- _WHAT THE EXERCISE ASKS_:
Across the data below, state how many lines hold "Card", and reply with nothing but that number.

[Front-end code edit data]
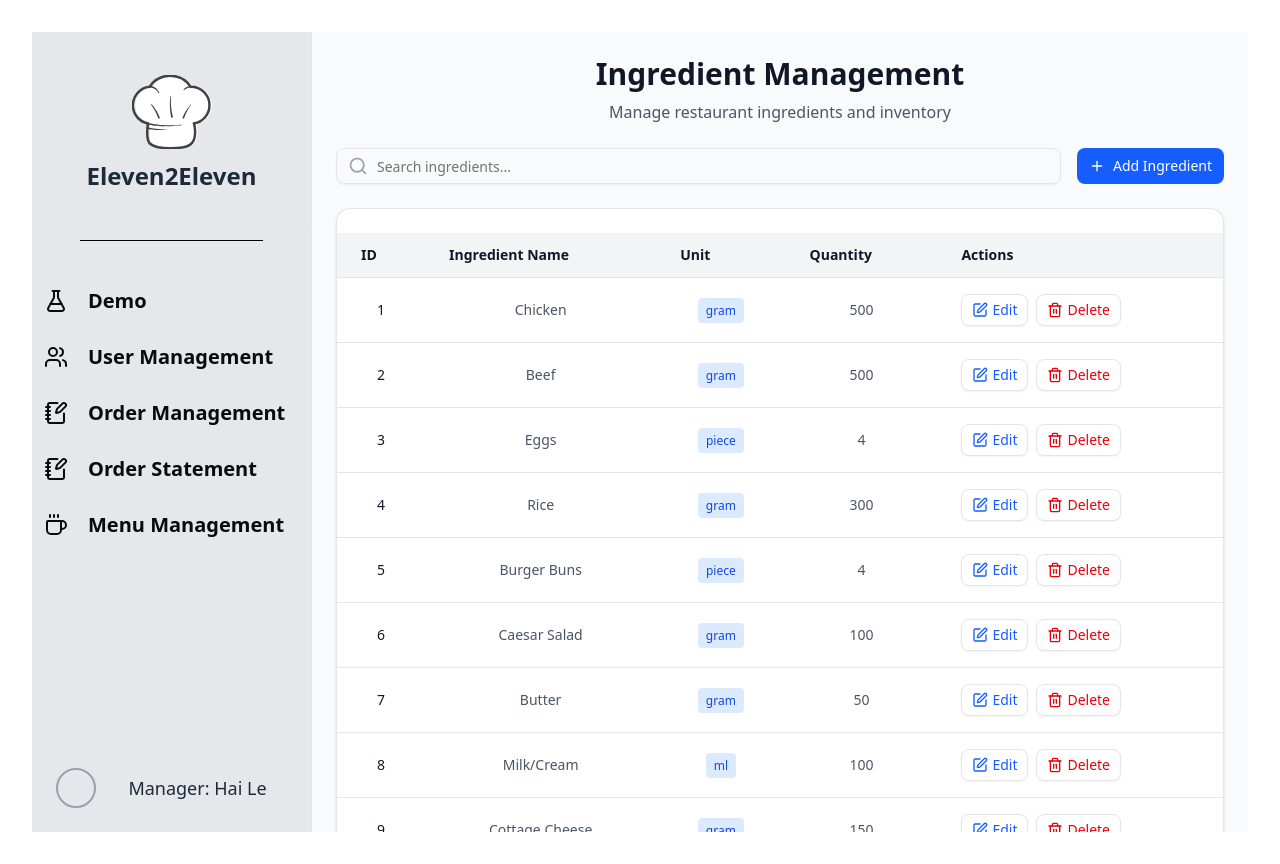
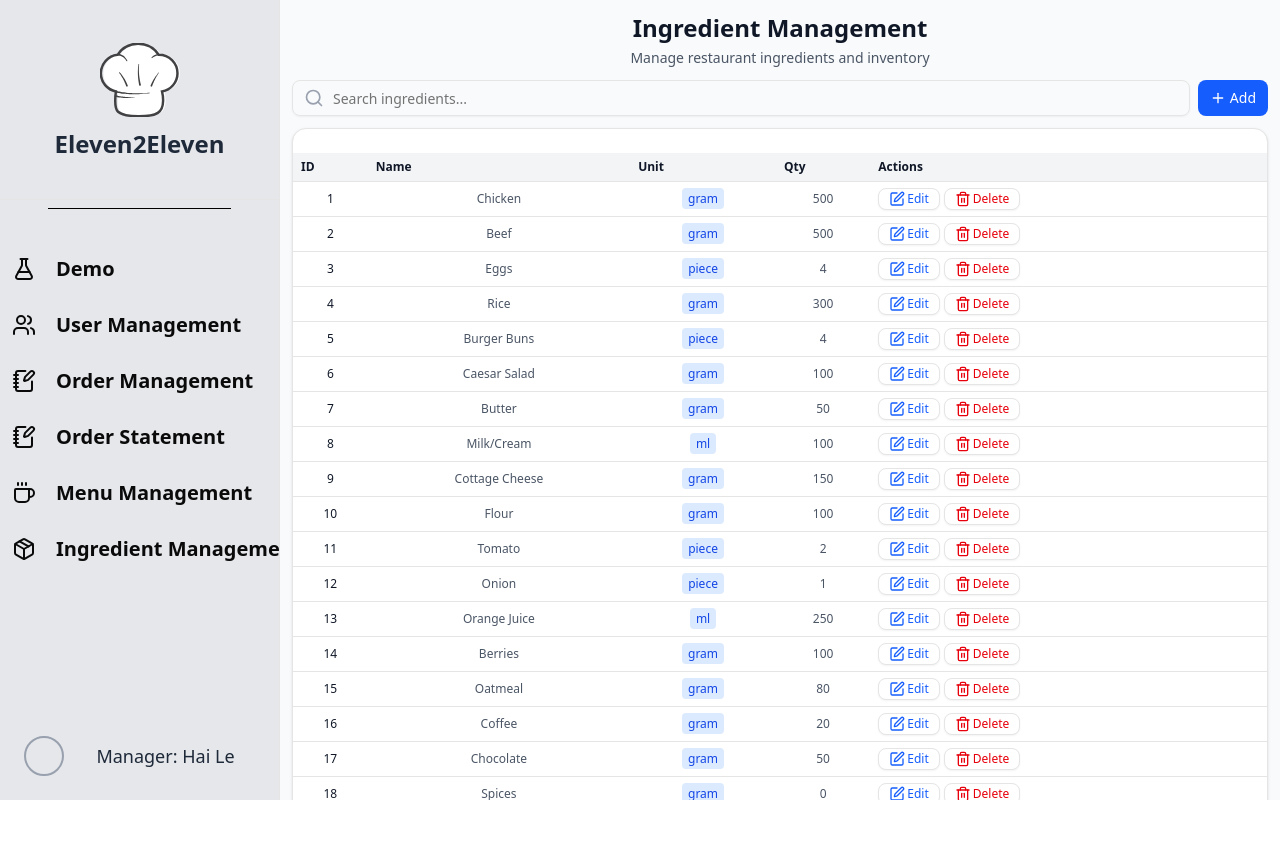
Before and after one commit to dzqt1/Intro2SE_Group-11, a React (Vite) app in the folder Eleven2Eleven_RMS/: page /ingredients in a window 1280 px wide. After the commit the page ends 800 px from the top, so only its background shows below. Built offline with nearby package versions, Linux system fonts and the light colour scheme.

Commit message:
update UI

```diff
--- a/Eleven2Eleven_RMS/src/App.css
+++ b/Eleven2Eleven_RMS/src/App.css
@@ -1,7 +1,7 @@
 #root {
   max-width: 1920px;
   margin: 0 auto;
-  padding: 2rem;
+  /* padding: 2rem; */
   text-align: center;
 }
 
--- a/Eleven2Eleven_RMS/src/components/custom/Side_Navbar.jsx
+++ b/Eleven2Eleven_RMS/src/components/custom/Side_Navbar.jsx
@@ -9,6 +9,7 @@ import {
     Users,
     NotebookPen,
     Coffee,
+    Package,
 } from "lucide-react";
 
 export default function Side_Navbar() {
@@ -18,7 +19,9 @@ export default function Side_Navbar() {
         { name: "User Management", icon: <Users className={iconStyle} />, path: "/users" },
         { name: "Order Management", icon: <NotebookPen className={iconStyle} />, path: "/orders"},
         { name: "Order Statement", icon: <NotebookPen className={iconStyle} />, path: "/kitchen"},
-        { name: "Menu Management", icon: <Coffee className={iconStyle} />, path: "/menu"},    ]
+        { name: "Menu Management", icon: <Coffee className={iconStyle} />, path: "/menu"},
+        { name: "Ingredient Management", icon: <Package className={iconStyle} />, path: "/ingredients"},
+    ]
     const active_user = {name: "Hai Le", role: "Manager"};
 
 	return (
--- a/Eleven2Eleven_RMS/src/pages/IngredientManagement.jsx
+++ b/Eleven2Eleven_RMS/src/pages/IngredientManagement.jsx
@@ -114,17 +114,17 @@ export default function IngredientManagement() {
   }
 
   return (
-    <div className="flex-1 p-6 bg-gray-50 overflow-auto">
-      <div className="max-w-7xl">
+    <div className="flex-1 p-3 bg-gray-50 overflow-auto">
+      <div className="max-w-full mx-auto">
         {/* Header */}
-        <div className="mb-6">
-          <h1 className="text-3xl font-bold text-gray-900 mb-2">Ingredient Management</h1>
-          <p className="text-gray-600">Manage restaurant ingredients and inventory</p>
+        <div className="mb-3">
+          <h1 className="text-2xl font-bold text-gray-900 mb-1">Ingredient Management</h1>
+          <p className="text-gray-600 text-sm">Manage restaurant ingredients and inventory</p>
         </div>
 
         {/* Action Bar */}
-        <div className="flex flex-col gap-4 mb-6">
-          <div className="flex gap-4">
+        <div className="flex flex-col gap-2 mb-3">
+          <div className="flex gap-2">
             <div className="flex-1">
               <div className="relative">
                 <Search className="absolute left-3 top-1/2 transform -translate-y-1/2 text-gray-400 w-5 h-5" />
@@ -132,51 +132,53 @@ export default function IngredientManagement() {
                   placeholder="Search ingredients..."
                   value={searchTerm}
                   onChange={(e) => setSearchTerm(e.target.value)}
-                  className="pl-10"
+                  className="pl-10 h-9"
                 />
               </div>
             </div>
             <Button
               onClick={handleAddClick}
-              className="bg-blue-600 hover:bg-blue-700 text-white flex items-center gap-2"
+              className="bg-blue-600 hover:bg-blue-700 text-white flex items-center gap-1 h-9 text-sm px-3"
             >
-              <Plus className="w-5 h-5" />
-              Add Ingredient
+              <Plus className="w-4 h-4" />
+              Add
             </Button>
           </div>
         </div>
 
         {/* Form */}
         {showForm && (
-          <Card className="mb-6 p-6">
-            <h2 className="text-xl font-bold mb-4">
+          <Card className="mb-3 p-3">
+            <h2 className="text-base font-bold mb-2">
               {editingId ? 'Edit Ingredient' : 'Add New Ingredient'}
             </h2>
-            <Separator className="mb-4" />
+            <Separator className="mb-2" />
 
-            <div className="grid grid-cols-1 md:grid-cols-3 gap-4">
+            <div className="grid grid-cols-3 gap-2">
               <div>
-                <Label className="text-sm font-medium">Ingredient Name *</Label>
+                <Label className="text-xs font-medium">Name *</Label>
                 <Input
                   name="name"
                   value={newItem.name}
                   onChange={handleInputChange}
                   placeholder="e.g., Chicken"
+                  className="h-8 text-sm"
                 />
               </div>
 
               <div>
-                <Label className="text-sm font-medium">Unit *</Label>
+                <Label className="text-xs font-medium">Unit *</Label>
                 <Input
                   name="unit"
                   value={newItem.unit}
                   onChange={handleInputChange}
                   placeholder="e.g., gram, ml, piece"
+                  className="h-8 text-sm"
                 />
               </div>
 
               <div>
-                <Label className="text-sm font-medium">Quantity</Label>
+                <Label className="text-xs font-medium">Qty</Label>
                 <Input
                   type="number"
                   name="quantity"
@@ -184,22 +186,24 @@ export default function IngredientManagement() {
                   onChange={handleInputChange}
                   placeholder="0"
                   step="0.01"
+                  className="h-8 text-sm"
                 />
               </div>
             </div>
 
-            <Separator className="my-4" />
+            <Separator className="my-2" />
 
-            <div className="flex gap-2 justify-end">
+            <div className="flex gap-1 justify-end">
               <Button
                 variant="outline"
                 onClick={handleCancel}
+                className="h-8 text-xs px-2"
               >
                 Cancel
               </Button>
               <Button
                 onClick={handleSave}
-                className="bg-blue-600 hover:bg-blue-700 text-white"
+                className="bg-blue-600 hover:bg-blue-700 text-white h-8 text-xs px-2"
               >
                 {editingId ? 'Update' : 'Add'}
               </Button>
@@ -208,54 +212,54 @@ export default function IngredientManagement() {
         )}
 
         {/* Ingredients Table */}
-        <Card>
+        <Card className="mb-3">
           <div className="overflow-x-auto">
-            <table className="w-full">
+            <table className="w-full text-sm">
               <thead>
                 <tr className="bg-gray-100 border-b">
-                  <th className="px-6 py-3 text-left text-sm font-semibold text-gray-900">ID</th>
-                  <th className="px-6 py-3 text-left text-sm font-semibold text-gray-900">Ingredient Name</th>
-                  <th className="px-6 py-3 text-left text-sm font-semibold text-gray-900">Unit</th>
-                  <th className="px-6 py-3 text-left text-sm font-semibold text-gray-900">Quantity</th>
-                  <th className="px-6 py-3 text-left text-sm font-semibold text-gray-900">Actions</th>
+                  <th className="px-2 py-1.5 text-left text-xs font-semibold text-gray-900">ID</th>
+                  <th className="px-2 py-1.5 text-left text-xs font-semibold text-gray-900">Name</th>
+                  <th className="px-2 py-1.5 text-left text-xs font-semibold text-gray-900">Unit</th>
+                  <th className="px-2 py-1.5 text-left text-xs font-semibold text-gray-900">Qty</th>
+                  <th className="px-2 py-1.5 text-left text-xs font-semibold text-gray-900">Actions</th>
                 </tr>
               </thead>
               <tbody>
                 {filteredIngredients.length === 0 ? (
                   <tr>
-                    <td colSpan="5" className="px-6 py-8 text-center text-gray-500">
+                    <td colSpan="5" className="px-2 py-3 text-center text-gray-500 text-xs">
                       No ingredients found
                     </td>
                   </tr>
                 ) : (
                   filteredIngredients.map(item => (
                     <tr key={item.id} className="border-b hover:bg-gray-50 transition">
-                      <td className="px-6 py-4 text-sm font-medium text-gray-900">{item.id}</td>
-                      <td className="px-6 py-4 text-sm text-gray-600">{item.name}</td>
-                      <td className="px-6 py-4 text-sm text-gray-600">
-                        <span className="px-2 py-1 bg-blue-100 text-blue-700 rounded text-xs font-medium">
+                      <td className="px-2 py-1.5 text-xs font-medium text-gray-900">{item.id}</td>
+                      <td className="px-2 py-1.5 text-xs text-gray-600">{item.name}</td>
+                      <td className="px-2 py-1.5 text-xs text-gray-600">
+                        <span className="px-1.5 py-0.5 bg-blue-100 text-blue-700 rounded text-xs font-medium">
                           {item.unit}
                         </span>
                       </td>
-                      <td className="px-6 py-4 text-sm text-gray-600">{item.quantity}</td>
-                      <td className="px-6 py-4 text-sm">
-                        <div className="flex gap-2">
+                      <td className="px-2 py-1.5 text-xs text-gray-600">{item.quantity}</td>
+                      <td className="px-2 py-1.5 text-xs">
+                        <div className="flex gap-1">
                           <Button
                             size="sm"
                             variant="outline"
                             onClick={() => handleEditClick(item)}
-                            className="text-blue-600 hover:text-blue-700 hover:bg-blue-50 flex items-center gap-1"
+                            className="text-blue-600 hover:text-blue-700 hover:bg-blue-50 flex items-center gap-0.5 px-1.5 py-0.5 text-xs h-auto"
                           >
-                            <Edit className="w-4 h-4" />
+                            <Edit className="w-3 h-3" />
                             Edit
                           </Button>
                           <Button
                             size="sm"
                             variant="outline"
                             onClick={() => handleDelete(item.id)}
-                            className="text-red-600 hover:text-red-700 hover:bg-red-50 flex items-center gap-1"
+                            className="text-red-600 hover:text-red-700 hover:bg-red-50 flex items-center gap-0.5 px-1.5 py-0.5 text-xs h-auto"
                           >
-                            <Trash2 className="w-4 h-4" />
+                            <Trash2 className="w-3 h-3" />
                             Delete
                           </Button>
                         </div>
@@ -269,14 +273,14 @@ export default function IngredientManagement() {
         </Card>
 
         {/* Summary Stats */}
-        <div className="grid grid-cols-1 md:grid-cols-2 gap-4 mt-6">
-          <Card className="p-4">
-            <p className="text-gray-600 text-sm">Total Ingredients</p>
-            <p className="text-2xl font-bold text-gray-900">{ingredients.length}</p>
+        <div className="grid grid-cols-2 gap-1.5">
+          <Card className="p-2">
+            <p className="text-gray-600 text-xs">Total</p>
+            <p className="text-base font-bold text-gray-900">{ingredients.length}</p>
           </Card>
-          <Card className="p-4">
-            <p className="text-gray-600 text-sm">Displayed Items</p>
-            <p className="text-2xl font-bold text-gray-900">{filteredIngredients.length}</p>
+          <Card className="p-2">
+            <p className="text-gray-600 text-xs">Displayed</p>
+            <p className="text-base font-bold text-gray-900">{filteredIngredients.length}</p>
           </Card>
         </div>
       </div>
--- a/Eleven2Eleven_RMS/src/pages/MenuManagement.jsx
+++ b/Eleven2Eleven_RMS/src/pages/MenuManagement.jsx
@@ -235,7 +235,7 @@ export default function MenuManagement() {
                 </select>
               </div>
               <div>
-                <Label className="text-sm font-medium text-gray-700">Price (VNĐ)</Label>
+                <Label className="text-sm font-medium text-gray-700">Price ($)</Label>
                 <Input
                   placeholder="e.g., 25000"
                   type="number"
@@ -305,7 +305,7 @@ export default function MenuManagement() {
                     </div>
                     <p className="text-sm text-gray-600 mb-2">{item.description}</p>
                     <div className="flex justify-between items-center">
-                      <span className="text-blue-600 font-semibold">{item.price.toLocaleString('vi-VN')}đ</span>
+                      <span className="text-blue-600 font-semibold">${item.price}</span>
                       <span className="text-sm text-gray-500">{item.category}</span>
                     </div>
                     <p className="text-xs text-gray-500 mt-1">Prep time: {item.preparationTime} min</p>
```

- _ANSWER FOR THIS EXERCISE_:
11